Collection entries
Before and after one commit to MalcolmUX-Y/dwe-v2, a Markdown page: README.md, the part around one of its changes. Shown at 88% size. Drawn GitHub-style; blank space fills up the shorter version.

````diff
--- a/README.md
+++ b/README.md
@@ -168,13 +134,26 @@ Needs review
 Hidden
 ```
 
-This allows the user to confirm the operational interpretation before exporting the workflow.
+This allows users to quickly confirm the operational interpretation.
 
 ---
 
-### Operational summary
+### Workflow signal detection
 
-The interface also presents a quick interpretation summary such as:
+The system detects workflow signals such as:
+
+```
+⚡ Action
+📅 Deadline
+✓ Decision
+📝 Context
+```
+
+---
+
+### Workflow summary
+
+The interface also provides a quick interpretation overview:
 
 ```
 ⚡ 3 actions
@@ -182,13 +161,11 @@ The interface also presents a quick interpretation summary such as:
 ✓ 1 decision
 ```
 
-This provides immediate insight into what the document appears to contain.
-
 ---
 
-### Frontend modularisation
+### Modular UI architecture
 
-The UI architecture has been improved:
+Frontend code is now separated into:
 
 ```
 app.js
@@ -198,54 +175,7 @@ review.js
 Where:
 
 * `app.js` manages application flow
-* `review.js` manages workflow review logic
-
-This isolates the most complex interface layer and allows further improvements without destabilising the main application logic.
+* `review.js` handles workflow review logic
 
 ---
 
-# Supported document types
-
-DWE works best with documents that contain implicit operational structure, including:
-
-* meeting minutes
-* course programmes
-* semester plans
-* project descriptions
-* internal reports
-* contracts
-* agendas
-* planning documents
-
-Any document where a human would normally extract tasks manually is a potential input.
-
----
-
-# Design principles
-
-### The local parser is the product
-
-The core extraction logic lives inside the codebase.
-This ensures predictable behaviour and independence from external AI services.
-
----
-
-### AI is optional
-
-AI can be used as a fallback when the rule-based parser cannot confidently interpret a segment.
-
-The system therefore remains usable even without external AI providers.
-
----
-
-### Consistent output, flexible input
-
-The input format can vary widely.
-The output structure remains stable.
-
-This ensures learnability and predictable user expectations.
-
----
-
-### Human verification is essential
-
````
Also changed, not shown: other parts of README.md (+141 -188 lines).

Problem requirements
In the data above, how many lines contain the word "documents"? Write the number only.

Answer
2